= Beginning of Section =

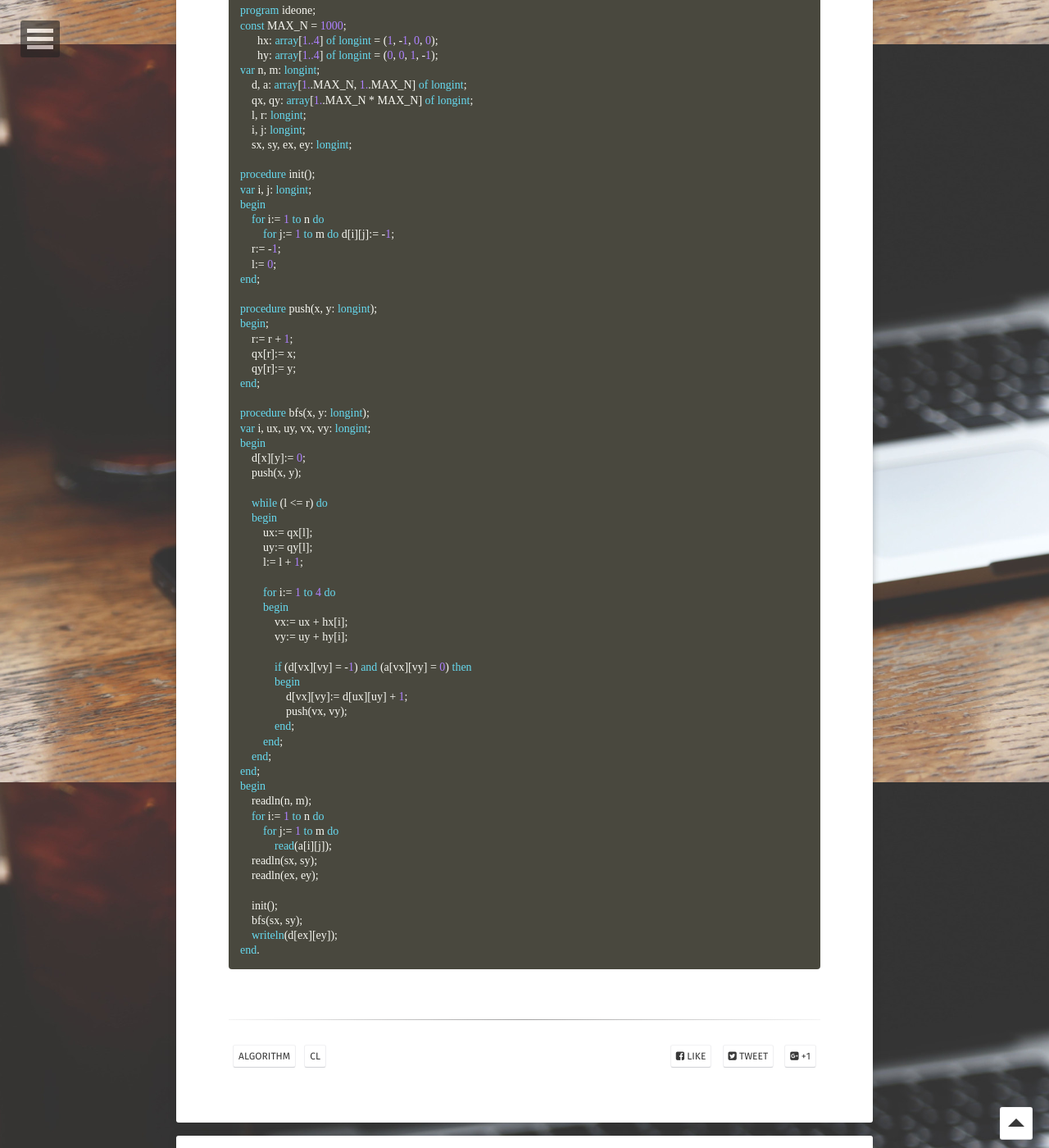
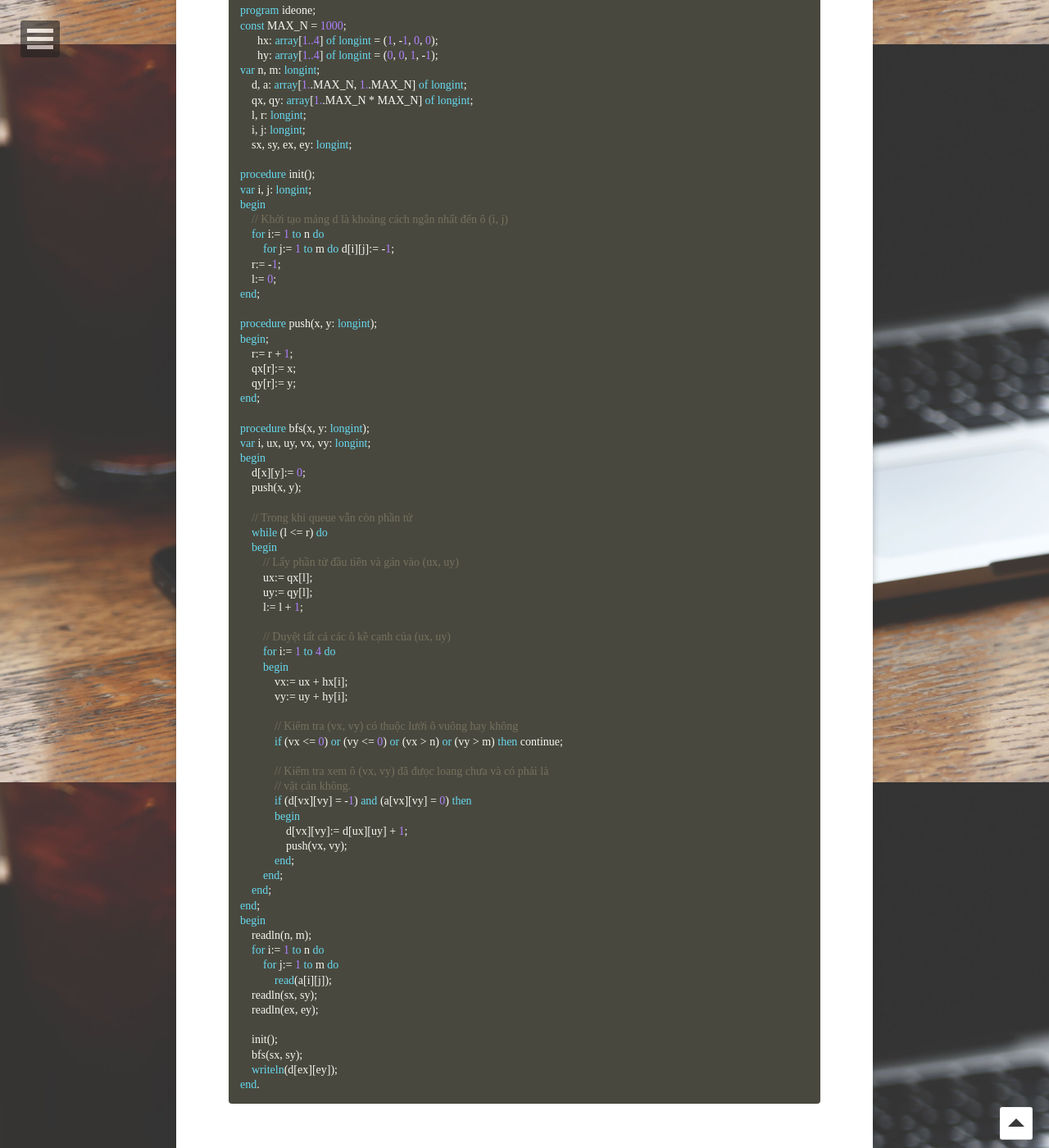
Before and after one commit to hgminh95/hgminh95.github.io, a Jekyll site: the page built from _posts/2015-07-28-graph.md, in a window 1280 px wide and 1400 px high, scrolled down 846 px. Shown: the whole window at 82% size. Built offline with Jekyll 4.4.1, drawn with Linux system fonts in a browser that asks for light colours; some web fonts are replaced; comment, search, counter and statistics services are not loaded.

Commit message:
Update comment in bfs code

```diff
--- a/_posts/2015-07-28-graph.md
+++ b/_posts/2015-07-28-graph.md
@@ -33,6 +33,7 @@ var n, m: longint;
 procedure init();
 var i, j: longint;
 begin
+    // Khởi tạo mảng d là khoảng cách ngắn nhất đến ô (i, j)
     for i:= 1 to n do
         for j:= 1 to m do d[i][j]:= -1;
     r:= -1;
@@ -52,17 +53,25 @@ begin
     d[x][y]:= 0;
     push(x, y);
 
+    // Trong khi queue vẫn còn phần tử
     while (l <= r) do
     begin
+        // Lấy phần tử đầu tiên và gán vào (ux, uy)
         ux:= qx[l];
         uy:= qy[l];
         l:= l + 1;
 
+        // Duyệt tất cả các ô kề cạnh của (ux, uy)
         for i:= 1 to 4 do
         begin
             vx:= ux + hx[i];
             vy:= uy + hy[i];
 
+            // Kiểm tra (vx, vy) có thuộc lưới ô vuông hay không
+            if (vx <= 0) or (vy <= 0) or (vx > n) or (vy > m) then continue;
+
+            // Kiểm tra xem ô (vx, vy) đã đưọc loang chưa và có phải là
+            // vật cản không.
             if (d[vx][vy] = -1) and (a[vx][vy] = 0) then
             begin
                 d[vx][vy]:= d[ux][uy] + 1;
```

= End of Section =
= Beginning of Section =

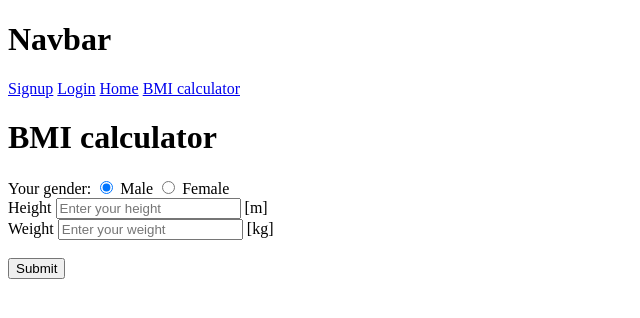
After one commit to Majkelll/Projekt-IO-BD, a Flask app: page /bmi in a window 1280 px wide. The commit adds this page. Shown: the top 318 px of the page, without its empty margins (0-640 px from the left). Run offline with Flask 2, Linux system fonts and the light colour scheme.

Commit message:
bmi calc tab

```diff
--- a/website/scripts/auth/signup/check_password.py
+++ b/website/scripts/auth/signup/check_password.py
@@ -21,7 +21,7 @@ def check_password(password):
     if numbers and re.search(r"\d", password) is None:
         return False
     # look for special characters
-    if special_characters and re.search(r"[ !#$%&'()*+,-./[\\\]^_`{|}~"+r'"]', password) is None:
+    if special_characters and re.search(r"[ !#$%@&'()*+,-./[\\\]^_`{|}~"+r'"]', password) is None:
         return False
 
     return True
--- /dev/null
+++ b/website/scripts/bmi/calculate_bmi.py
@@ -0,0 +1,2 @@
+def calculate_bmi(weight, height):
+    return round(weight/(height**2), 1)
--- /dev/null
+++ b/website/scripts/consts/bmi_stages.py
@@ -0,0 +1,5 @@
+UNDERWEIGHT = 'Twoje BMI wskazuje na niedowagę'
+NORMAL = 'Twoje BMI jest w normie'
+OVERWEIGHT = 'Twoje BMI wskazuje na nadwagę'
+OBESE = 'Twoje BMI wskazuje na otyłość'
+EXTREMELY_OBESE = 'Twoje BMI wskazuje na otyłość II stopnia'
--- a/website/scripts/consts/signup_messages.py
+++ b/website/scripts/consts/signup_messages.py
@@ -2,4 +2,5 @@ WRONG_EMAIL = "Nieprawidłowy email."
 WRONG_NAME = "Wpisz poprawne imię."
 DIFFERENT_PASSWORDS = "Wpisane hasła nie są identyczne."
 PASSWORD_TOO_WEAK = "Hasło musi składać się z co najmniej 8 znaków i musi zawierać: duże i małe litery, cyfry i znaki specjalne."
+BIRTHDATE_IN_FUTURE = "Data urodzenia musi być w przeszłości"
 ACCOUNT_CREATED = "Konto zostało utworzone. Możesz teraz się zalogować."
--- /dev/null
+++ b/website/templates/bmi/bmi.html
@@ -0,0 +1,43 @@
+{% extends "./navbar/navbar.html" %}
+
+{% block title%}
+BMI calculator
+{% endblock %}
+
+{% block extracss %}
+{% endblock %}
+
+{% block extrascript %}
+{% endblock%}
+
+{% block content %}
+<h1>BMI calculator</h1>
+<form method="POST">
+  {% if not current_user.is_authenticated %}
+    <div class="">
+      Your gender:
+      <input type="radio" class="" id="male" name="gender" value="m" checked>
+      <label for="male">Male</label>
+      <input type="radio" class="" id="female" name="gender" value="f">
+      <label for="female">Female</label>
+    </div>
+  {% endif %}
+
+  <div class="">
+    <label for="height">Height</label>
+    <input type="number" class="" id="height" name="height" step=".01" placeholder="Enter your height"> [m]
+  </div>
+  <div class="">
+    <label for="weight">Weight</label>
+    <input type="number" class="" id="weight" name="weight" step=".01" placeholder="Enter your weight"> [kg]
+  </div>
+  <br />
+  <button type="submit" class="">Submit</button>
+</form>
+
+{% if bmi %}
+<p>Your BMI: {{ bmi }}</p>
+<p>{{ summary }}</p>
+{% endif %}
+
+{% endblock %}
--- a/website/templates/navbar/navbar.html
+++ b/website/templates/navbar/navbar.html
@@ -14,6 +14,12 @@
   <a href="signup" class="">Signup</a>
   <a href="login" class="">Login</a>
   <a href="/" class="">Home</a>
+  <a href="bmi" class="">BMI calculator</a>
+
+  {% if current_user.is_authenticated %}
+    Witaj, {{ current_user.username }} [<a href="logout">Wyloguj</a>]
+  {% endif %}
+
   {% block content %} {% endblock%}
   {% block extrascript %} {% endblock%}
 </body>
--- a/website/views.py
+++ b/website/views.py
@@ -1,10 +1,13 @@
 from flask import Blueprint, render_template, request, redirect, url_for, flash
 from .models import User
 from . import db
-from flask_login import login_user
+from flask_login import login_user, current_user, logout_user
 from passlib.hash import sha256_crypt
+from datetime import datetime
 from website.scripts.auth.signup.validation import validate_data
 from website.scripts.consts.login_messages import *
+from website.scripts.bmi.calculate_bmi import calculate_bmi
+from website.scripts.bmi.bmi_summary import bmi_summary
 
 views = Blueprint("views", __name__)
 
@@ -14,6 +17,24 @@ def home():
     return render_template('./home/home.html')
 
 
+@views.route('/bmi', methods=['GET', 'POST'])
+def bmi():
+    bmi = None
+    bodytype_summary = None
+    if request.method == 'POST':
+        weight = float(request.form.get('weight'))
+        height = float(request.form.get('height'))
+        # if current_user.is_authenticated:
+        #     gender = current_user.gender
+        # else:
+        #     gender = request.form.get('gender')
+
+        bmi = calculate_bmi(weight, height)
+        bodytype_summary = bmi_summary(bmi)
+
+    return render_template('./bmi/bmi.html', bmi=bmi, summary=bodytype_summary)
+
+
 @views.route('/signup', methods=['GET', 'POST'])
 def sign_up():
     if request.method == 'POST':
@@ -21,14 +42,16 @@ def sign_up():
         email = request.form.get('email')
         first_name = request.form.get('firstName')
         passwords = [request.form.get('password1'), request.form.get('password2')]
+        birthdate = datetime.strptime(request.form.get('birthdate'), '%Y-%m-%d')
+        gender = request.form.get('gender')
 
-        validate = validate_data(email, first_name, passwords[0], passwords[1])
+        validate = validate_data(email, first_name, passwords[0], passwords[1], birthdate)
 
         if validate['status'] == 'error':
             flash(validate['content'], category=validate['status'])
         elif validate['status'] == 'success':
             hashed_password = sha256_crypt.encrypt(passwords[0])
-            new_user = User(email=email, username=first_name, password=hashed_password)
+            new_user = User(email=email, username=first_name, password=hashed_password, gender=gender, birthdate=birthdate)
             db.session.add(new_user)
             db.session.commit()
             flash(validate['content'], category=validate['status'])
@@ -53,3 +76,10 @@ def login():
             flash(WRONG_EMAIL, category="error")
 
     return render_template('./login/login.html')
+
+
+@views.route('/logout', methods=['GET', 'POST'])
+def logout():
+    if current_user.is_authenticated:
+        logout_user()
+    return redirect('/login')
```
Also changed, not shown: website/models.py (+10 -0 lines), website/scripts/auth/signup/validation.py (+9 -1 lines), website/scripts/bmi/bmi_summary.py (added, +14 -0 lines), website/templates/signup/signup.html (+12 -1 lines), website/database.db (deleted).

= End of Section =

■ **What the exercise asks**
Return the lines of the listing where the string "calculator" appears.

■ **Written solution**
+BMI calculator
+<h1>BMI calculator</h1>
+  <a href="bmi" class="">BMI calculator</a>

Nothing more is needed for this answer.